● **Exercise details**
Apart from the images, every record here needs to be copied exactly.
━━━ Records supplied ━━━
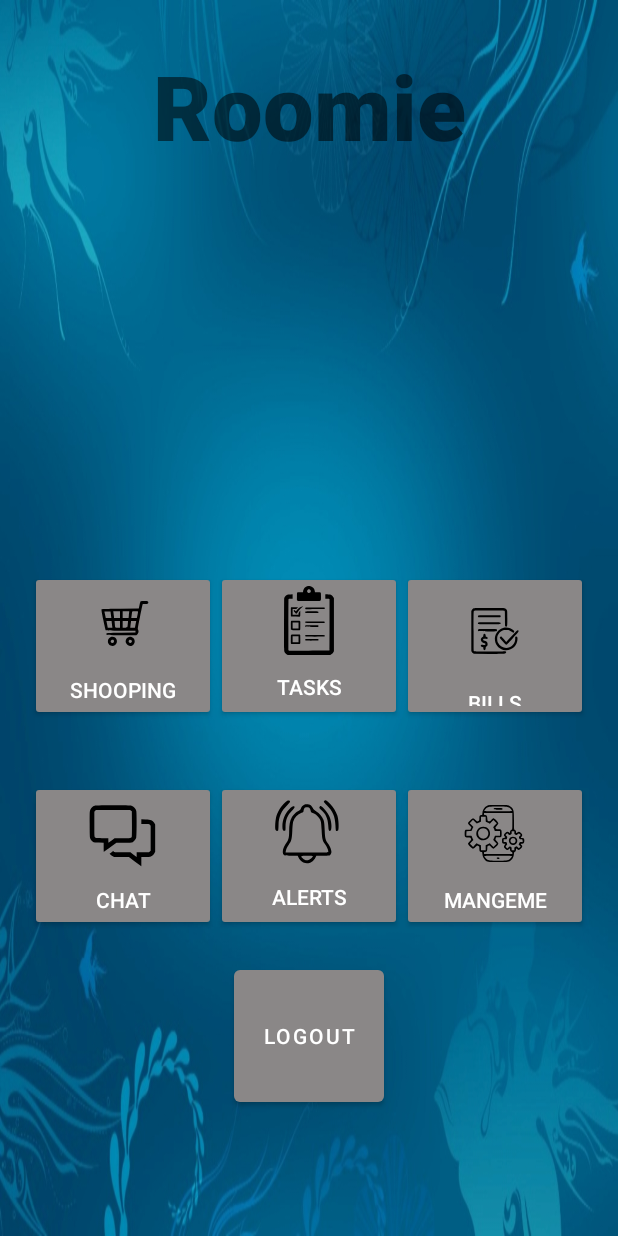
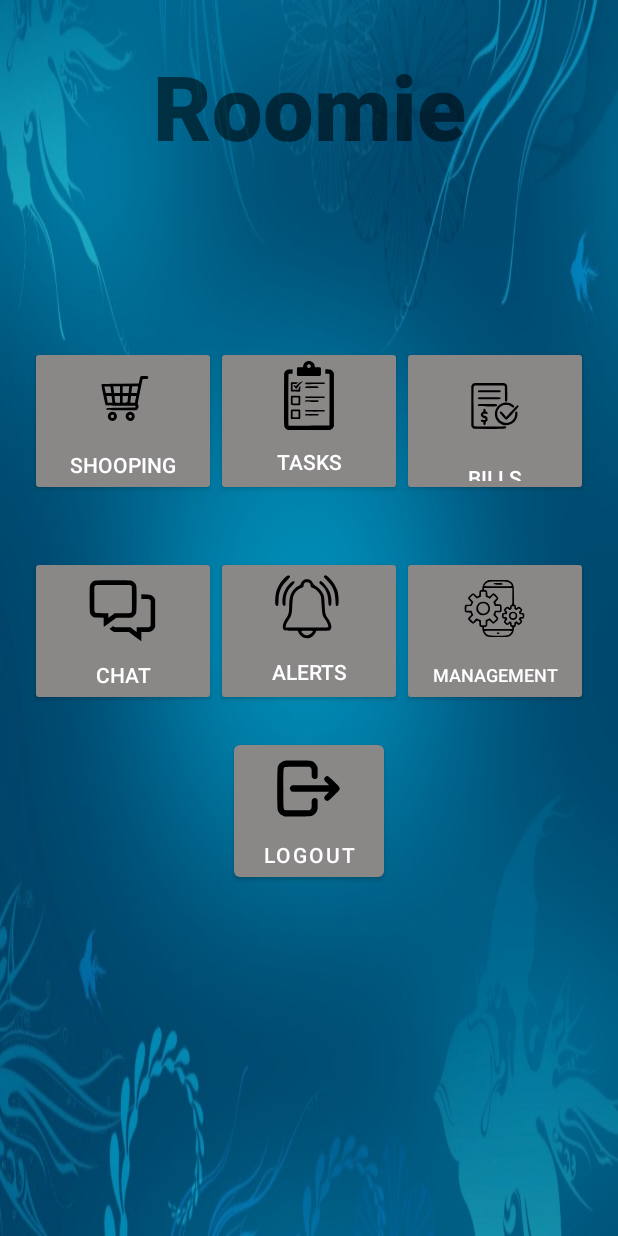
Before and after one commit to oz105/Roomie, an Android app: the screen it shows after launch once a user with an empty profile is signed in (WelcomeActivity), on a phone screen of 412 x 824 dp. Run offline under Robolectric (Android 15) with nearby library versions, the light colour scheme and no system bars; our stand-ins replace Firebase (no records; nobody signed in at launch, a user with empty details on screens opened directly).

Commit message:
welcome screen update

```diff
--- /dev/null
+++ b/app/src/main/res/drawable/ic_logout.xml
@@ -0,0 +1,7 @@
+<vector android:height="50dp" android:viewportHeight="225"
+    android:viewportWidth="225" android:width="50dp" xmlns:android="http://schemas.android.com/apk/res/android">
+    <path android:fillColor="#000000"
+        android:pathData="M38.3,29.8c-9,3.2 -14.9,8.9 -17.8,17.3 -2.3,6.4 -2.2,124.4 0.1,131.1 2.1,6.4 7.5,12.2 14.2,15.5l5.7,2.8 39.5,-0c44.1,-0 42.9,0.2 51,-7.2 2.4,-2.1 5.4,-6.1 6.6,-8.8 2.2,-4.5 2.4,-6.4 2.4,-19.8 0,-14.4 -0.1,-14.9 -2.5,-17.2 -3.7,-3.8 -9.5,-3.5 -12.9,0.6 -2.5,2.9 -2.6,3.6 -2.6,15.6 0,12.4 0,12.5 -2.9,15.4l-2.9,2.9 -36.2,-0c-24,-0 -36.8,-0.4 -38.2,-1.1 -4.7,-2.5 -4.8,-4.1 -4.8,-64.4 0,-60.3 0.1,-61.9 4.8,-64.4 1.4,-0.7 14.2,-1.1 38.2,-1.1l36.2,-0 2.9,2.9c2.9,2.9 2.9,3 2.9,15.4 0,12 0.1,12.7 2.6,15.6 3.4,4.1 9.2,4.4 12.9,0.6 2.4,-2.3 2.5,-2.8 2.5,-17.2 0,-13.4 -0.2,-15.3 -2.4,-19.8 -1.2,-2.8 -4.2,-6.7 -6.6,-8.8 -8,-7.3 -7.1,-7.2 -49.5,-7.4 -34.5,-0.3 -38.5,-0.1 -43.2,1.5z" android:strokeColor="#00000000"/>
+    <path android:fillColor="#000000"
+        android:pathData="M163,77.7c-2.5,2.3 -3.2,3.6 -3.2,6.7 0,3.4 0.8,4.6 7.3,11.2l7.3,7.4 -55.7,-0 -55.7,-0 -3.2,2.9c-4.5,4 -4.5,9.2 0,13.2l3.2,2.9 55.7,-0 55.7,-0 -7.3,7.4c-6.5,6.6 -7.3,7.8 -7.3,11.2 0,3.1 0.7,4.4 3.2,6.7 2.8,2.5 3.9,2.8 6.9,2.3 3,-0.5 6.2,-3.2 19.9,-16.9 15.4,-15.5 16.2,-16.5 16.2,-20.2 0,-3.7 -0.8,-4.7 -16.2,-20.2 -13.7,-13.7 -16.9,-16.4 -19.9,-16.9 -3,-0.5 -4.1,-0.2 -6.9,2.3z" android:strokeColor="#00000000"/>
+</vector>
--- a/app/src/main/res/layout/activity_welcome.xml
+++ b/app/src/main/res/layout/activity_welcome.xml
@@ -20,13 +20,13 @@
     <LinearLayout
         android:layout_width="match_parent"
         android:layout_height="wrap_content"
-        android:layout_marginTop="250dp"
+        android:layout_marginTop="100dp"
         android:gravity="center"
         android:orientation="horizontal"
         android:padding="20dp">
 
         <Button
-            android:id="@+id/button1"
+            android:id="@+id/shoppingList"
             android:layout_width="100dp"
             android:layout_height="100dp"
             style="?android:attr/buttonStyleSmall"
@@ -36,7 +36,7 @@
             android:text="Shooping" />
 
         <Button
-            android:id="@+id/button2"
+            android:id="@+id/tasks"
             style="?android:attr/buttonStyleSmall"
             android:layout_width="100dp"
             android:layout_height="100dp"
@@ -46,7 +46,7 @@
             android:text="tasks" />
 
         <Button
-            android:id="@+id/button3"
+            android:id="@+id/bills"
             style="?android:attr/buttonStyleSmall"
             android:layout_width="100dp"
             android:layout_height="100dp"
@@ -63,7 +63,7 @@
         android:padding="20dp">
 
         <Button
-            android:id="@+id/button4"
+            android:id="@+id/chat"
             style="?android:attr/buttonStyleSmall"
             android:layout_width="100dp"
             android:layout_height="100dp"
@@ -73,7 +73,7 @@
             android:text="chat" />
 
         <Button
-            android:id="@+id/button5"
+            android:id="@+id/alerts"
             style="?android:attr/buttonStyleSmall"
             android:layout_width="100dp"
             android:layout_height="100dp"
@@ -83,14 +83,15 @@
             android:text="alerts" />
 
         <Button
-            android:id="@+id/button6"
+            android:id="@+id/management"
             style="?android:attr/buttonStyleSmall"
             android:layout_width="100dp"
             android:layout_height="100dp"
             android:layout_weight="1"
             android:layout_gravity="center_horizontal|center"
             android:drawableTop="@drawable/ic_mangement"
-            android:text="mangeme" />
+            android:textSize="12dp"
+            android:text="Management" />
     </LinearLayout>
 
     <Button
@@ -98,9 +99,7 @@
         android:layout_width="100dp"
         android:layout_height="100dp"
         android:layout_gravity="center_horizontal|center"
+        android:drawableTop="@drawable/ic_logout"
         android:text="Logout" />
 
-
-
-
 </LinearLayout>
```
━━━
● **Result**
Before and after one commit to oz105/Roomie, an Android app: the screen it shows after launch once a user with an empty profile is signed in (WelcomeActivity), on a phone screen of 412 x 824 dp. Run offline under Robolectric (Android 15) with nearby library versions, the light colour scheme and no system bars; our stand-ins replace Firebase (no records; nobody signed in at launch, a user with empty details on screens opened directly).

Commit message:
welcome screen update

```diff
--- /dev/null
+++ b/app/src/main/res/drawable/ic_logout.xml
@@ -0,0 +1,7 @@
+<vector android:height="50dp" android:viewportHeight="225"
+    android:viewportWidth="225" android:width="50dp" xmlns:android="http://schemas.android.com/apk/res/android">
+    <path android:fillColor="#000000"
+        android:pathData="M38.3,29.8c-9,3.2 -14.9,8.9 -17.8,17.3 -2.3,6.4 -2.2,124.4 0.1,131.1 2.1,6.4 7.5,12.2 14.2,15.5l5.7,2.8 39.5,-0c44.1,-0 42.9,0.2 51,-7.2 2.4,-2.1 5.4,-6.1 6.6,-8.8 2.2,-4.5 2.4,-6.4 2.4,-19.8 0,-14.4 -0.1,-14.9 -2.5,-17.2 -3.7,-3.8 -9.5,-3.5 -12.9,0.6 -2.5,2.9 -2.6,3.6 -2.6,15.6 0,12.4 0,12.5 -2.9,15.4l-2.9,2.9 -36.2,-0c-24,-0 -36.8,-0.4 -38.2,-1.1 -4.7,-2.5 -4.8,-4.1 -4.8,-64.4 0,-60.3 0.1,-61.9 4.8,-64.4 1.4,-0.7 14.2,-1.1 38.2,-1.1l36.2,-0 2.9,2.9c2.9,2.9 2.9,3 2.9,15.4 0,12 0.1,12.7 2.6,15.6 3.4,4.1 9.2,4.4 12.9,0.6 2.4,-2.3 2.5,-2.8 2.5,-17.2 0,-13.4 -0.2,-15.3 -2.4,-19.8 -1.2,-2.8 -4.2,-6.7 -6.6,-8.8 -8,-7.3 -7.1,-7.2 -49.5,-7.4 -34.5,-0.3 -38.5,-0.1 -43.2,1.5z" android:strokeColor="#00000000"/>
+    <path android:fillColor="#000000"
+        android:pathData="M163,77.7c-2.5,2.3 -3.2,3.6 -3.2,6.7 0,3.4 0.8,4.6 7.3,11.2l7.3,7.4 -55.7,-0 -55.7,-0 -3.2,2.9c-4.5,4 -4.5,9.2 0,13.2l3.2,2.9 55.7,-0 55.7,-0 -7.3,7.4c-6.5,6.6 -7.3,7.8 -7.3,11.2 0,3.1 0.7,4.4 3.2,6.7 2.8,2.5 3.9,2.8 6.9,2.3 3,-0.5 6.2,-3.2 19.9,-16.9 15.4,-15.5 16.2,-16.5 16.2,-20.2 0,-3.7 -0.8,-4.7 -16.2,-20.2 -13.7,-13.7 -16.9,-16.4 -19.9,-16.9 -3,-0.5 -4.1,-0.2 -6.9,2.3z" android:strokeColor="#00000000"/>
+</vector>
--- a/app/src/main/res/layout/activity_welcome.xml
+++ b/app/src/main/res/layout/activity_welcome.xml
@@ -20,13 +20,13 @@
     <LinearLayout
         android:layout_width="match_parent"
         android:layout_height="wrap_content"
-        android:layout_marginTop="250dp"
+        android:layout_marginTop="100dp"
         android:gravity="center"
         android:orientation="horizontal"
         android:padding="20dp">
 
         <Button
-            android:id="@+id/button1"
+            android:id="@+id/shoppingList"
             android:layout_width="100dp"
             android:layout_height="100dp"
             style="?android:attr/buttonStyleSmall"
@@ -36,7 +36,7 @@
             android:text="Shooping" />
 
         <Button
-            android:id="@+id/button2"
+            android:id="@+id/tasks"
             style="?android:attr/buttonStyleSmall"
             android:layout_width="100dp"
             android:layout_height="100dp"
@@ -46,7 +46,7 @@
             android:text="tasks" />
 
         <Button
-            android:id="@+id/button3"
+            android:id="@+id/bills"
             style="?android:attr/buttonStyleSmall"
             android:layout_width="100dp"
             android:layout_height="100dp"
@@ -63,7 +63,7 @@
         android:padding="20dp">
 
         <Button
-            android:id="@+id/button4"
+            android:id="@+id/chat"
             style="?android:attr/buttonStyleSmall"
             android:layout_width="100dp"
             android:layout_height="100dp"
@@ -73,7 +73,7 @@
             android:text="chat" />
 
         <Button
-            android:id="@+id/button5"
+            android:id="@+id/alerts"
             style="?android:attr/buttonStyleSmall"
             android:layout_width="100dp"
             android:layout_height="100dp"
@@ -83,14 +83,15 @@
             android:text="alerts" />
 
         <Button
-            android:id="@+id/button6"
+            android:id="@+id/management"
             style="?android:attr/buttonStyleSmall"
             android:layout_width="100dp"
             android:layout_height="100dp"
             android:layout_weight="1"
             android:layout_gravity="center_horizontal|center"
             android:drawableTop="@drawable/ic_mangement"
-            android:text="mangeme" />
+            android:textSize="12dp"
+            android:text="Management" />
     </LinearLayout>
 
     <Button
@@ -98,9 +99,7 @@
         android:layout_width="100dp"
         android:layout_height="100dp"
         android:layout_gravity="center_horizontal|center"
+        android:drawableTop="@drawable/ic_logout"
         android:text="Logout" />
 
-
-
-
 </LinearLayout>
```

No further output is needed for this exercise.